** Prompt **
Your task is to copy each line of the listing that contains the word "cells".

*** Begin section ***

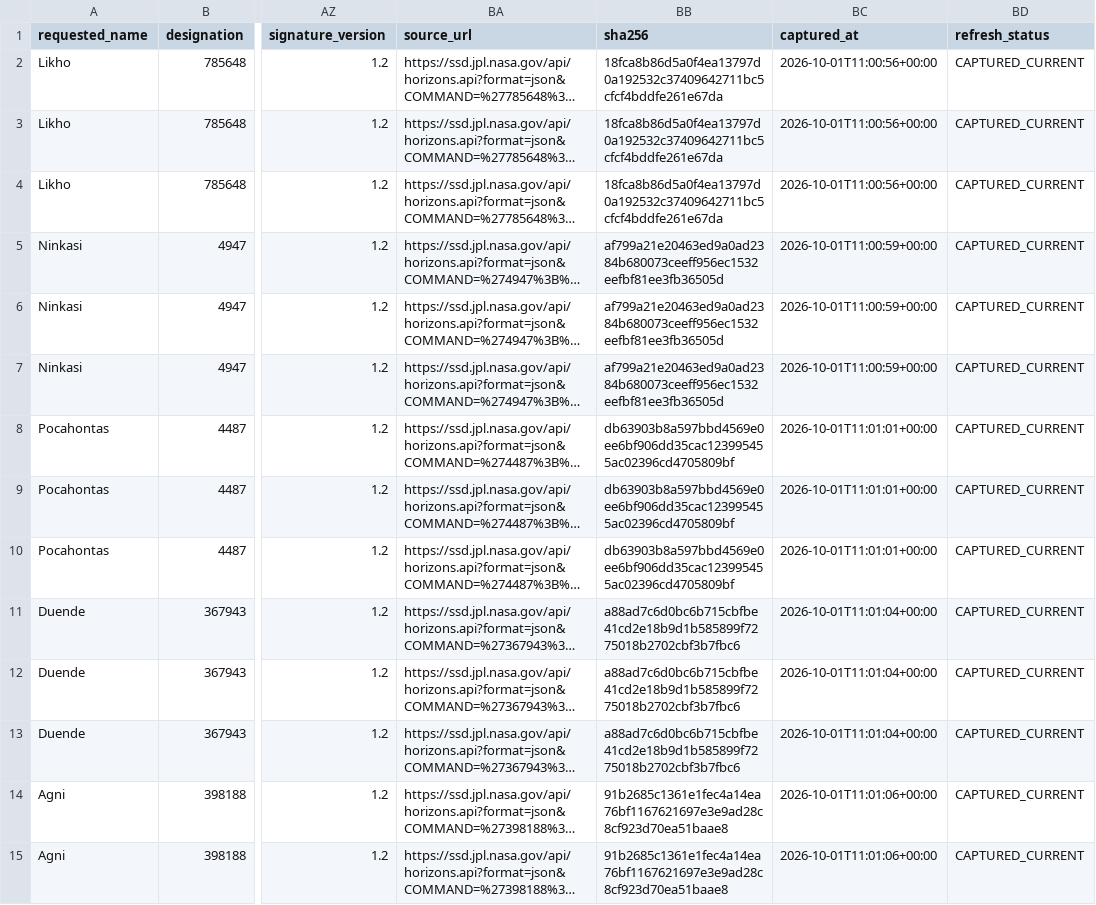
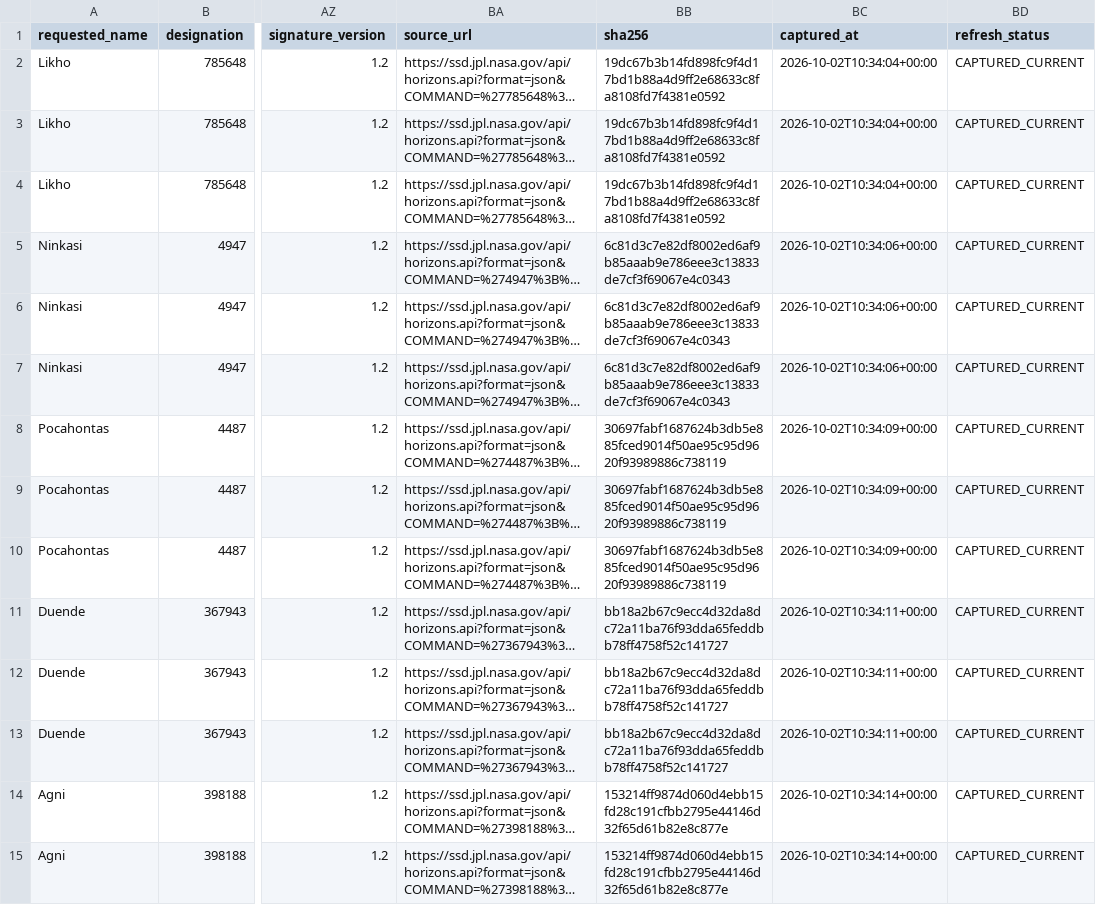
Before and after one commit to achillesromer-coder/Data, a CSV file: data/jpl/neighbours/horizons/latest/summary.csv, drawn as a sheet; only a part is shown, gaps mark what is left out; long unchanged cells end in …; the diff covers the shown part only; the diff names each change by its address in the sheet, - before the commit and + after, or states it on an @@ line.

```diff
--- a/data/jpl/neighbours/horizons/latest/summary.csv
+++ b/data/jpl/neighbours/horizons/latest/summary.csv
-BB2:BB4 (sha256): 18fca8b86d5a0f4ea13797d0a192532c37409642711bc5cfcf4bddfe261e67da
+BB2:BB4 (sha256): 19dc67b3b14fd898fc9f4d17bd1b88a4d9ff2e68633c8fa8108fd7f4381e0592
-BC2:BC4 (captured_at): 2026-10-01T11:00:56+00:00
+BC2:BC4 (captured_at): 2026-10-02T10:34:04+00:00
-BB5:BB7 (sha256): af799a21e20463ed9a0ad2384b680073ceeff956ec1532eefbf81ee3fb36505d
+BB5:BB7 (sha256): 6c81d3c7e82df8002ed6af9b85aaab9e786eee3c13833de7cf3f69067e4c0343
-BC5:BC7 (captured_at): 2026-10-01T11:00:59+00:00
+BC5:BC7 (captured_at): 2026-10-02T10:34:06+00:00
-BB8:BB10 (sha256): db63903b8a597bbd4569e0ee6bf906dd35cac123995455ac02396cd4705809bf
+BB8:BB10 (sha256): 30697fabf1687624b3db5e885fced9014f50ae95c95d9620f93989886c738119
-BC8:BC10 (captured_at): 2026-10-01T11:01:01+00:00
+BC8:BC10 (captured_at): 2026-10-02T10:34:09+00:00
-BB11:BB13 (sha256): a88ad7c6d0bc6b715cbfbe41cd2e18b9d1b585899f7275018b2702cbf3b7fbc6
+BB11:BB13 (sha256): bb18a2b67c9ecc4d32da8dc72a11ba76f93dda65feddbb78ff4758f52c141727
-BC11:BC13 (captured_at): 2026-10-01T11:01:04+00:00
+BC11:BC13 (captured_at): 2026-10-02T10:34:11+00:00
-BB14:BB15 (sha256): 91b2685c1361e1fec4a14ea76bf1167621697e3e9ad28c8cf923d70ea51baae8
+BB14:BB15 (sha256): 153214ff9874d060d4ebb15fd28c191cfbb2795e44146d32f65d61b82e8c877e
-BC14:BC15 (captured_at): 2026-10-01T11:01:06+00:00
+BC14:BC15 (captured_at): 2026-10-02T10:34:14+00:00
```
Also changed, not shown: 68 edited cells elsewhere in this file, data/jpl/horizons/latest/summary.csv, data/jpl/horizons/uncertainty/latest/summary.csv, 47 other files.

*** End section ***

** Response area **
Before and after one commit to achillesromer-coder/Data, a CSV file: data/jpl/neighbours/horizons/latest/summary.csv, drawn as a sheet; only a part is shown, gaps mark what is left out; long unchanged cells end in …; the diff covers the shown part only; the diff names each change by its address in the sheet, - before the commit and + after, or states it on an @@ line.
Also changed, not shown: 68 edited cells elsewhere in this file, data/jpl/horizons/latest/summary.csv, data/jpl/horizons/uncertainty/latest/summary.csv, 47 other files.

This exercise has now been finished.